In women’s lacrosse, body checks and stick checks to the player themselves are illegal. Because of this, usually the only players on the field with a helmet are the goalies. Field players can choose to wear additional protection, like Syracuse defenseman Kerry Defliese, who elects to wear a helmet during games.
Both games do allow stick checking, which just means that stick-to-stick contact with the purpose of knocking out the ball or interrupting a play are allowed.
Rules specific to the women’s game
Because the women wear less protective equipment, there are additional rules in place to protect the players from the ball, which is made of solid rubber. Lacrosse moves quickly, so catching these calls will be tough, but at least you’ll know why the referee blew the whistle.
There is a half-circle painted in front of the goal crease call the 8-meter.

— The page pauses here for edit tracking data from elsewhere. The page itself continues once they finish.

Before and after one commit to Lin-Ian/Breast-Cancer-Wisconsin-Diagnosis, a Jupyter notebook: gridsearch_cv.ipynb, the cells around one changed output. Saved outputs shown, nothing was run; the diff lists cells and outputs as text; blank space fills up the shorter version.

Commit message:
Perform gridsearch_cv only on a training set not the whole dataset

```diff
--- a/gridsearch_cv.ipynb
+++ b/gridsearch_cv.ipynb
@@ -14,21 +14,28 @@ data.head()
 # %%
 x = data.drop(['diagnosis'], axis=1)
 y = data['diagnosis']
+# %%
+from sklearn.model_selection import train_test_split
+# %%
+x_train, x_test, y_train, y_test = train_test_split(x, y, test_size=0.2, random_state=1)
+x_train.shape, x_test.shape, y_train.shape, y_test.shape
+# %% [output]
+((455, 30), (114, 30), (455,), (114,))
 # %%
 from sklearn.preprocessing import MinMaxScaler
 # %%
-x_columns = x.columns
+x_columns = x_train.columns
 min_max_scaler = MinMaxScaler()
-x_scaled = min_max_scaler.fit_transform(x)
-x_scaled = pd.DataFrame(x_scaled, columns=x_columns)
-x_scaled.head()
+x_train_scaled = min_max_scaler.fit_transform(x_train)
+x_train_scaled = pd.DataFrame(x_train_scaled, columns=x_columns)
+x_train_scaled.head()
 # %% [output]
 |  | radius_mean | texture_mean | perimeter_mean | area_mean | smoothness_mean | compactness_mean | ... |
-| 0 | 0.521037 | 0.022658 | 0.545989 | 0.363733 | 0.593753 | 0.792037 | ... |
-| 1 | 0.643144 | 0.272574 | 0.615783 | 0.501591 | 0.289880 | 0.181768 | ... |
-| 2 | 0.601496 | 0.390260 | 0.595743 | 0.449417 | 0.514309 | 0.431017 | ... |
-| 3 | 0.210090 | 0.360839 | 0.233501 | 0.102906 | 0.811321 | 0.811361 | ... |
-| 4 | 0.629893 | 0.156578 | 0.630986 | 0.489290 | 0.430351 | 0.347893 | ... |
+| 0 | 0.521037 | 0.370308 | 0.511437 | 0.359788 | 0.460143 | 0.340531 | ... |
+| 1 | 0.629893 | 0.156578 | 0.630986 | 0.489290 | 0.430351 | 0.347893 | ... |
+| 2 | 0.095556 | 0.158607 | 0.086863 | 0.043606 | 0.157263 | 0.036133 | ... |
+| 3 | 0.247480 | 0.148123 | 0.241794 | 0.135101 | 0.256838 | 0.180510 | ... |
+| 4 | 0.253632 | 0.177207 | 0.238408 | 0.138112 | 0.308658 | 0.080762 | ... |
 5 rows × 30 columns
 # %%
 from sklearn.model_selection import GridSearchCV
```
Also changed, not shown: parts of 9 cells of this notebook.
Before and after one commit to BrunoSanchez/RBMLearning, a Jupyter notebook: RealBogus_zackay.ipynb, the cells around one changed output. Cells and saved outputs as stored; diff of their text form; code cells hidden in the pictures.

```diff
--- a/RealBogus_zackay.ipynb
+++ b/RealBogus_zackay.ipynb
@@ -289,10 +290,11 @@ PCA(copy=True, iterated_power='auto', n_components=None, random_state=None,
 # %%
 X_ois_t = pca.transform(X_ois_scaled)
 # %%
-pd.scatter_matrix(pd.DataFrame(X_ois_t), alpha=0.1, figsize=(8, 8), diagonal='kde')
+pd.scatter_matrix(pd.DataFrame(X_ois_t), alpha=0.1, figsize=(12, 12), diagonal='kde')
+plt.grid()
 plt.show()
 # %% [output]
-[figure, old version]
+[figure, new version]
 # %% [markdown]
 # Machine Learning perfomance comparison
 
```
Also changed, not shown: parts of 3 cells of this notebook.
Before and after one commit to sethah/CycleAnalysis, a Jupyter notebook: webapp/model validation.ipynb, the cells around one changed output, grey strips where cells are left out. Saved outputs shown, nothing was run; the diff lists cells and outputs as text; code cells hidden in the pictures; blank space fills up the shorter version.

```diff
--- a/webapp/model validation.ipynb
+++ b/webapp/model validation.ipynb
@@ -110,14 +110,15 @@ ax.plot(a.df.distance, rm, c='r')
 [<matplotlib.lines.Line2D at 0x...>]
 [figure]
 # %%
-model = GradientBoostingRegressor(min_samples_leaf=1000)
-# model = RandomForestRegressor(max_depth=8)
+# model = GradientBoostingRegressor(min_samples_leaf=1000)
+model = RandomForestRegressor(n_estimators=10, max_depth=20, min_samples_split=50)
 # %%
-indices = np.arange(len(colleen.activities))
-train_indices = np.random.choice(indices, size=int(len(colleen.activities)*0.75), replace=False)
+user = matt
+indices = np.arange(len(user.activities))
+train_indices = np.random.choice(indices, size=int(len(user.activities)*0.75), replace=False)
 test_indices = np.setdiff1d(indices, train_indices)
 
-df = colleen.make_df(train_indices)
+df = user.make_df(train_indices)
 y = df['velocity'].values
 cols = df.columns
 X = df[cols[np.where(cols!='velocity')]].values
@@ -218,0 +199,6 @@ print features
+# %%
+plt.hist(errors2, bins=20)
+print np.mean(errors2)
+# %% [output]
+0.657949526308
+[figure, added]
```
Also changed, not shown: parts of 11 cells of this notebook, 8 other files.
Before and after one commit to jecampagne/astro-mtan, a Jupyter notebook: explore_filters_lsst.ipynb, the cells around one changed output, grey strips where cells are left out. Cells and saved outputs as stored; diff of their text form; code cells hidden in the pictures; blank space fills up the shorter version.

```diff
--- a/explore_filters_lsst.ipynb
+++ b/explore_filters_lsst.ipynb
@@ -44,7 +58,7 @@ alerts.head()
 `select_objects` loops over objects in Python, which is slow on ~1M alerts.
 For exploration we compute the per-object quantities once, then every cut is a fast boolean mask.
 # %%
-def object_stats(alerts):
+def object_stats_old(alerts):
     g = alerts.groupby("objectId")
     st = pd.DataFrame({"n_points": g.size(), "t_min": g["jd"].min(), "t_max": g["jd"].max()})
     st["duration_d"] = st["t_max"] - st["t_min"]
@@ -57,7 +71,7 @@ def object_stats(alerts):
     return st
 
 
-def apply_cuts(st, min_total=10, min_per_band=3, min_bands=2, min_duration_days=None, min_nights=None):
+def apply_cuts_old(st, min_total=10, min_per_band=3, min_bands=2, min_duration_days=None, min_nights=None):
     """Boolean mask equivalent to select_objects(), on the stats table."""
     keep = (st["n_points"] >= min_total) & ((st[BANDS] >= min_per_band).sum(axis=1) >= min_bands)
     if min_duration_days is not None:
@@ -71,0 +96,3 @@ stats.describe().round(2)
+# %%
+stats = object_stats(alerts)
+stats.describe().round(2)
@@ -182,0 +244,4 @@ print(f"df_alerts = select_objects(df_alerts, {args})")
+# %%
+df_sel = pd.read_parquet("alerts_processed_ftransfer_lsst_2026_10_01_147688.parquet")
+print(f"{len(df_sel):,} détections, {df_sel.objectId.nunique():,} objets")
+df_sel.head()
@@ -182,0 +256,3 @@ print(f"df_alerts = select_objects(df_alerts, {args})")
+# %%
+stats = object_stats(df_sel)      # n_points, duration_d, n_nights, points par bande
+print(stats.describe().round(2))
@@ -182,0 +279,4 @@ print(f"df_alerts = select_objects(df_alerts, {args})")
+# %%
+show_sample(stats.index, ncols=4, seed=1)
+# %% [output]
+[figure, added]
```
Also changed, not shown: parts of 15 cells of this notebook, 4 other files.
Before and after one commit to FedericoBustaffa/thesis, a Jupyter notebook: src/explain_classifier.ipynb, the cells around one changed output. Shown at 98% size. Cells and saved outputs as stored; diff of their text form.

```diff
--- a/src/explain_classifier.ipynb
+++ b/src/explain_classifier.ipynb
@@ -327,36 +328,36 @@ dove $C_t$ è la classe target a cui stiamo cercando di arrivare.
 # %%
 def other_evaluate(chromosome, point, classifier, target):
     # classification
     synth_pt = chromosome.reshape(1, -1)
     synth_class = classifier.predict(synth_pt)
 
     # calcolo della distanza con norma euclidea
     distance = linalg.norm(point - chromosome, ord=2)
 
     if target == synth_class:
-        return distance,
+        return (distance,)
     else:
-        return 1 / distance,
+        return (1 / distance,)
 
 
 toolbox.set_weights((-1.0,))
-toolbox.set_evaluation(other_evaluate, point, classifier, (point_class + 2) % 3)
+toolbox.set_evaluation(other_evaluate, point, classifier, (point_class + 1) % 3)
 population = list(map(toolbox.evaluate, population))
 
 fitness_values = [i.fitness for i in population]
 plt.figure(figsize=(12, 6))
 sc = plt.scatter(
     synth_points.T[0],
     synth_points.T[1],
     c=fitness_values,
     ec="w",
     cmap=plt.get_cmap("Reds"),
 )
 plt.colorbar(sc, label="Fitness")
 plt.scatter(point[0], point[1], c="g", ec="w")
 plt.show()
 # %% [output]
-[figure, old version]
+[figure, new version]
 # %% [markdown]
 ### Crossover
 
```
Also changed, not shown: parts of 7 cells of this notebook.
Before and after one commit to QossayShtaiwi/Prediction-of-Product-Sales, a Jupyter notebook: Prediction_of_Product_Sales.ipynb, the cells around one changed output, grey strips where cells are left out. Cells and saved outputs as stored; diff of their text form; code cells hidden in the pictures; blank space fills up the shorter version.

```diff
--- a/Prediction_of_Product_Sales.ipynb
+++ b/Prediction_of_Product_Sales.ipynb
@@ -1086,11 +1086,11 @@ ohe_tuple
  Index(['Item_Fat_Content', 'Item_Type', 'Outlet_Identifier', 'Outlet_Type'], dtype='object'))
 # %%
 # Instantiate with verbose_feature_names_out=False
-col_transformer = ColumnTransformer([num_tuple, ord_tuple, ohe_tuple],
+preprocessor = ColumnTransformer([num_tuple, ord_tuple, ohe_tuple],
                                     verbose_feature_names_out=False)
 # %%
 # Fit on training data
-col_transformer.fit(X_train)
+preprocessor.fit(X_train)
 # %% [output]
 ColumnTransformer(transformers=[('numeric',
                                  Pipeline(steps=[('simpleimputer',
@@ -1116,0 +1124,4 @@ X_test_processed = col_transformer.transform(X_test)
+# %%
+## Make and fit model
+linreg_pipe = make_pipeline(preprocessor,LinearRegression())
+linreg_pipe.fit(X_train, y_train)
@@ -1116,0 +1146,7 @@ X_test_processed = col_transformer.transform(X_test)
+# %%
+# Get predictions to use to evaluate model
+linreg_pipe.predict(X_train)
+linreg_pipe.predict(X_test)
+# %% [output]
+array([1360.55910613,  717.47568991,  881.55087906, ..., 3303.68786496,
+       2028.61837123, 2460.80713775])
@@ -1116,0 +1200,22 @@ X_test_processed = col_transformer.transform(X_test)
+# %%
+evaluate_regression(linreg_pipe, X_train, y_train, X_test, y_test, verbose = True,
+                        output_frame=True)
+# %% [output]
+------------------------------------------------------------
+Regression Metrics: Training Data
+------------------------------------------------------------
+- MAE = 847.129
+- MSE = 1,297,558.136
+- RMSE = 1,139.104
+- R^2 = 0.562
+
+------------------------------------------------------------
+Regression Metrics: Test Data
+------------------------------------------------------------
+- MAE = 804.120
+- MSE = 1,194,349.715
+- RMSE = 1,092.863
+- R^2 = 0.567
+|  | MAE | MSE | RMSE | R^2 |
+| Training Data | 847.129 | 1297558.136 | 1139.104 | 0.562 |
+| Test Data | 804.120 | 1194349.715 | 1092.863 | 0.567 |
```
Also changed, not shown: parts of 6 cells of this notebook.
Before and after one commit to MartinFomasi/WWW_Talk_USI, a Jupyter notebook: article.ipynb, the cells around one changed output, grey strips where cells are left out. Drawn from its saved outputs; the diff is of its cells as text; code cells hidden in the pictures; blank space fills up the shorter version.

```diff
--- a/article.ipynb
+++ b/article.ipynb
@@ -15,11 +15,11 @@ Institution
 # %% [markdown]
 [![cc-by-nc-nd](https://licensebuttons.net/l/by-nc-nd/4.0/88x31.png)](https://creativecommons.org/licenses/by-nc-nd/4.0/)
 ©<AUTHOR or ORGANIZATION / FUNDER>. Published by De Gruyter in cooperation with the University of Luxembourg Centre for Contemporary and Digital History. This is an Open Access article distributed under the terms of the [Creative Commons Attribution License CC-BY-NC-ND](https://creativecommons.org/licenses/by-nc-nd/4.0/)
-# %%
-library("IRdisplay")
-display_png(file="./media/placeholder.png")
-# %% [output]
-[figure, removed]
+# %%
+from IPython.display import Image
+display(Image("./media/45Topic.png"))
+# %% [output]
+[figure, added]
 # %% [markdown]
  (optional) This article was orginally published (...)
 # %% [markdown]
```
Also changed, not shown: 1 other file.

This marks the space where certain fouls that occur near the goal can be called to ensure the safety of the game. If a defender commits a foul in this space – referred to as a shooting space violation – the opposing team gets a free-position shot.
Similar to a penalty kick in soccer, the free position shot gives the team that was fouled an opportunity to set up a shot on goal. The player lines up on the 8-meter line and, when the whistle blows, they can either take the shot or pass it off to another player.
A three-second violation can be called on defenders who stay in the middle of the 8-meters. This happens when a defender is not within a stick’s length of an opposing player for more than three seconds. It creates a dangerous situation for a woman to get hit by a shot and the 3-second rule also leads to a free position shot.
One final rule to know is that the goalie can score in men’s lacrosse but not in the women’s game. It may seem weird that there’s a rule explicitly saying this, but it seems made for a player like Syracuse’s Asa Goldstock. She frequently leaves the crease to play to ball up field, sometimes venturing past the 50-yard-line. There’s a good chance Goldstock would take it all the way if given the opportunity.
Lacrosse is a more complex sport than the basics listed above. But hopefully this can act as a springboard to a newfound interest in the game. Fans are now allowed back in the Dome after nearly a year, so why not try taking in a new sport?
“Find a team to follow,” said Stahrr. “I would tell anyone to follow Syracuse women or men, but there are other great programs out there too. Once you find a team you can be loyal to, then it’s easy to continually watch games.”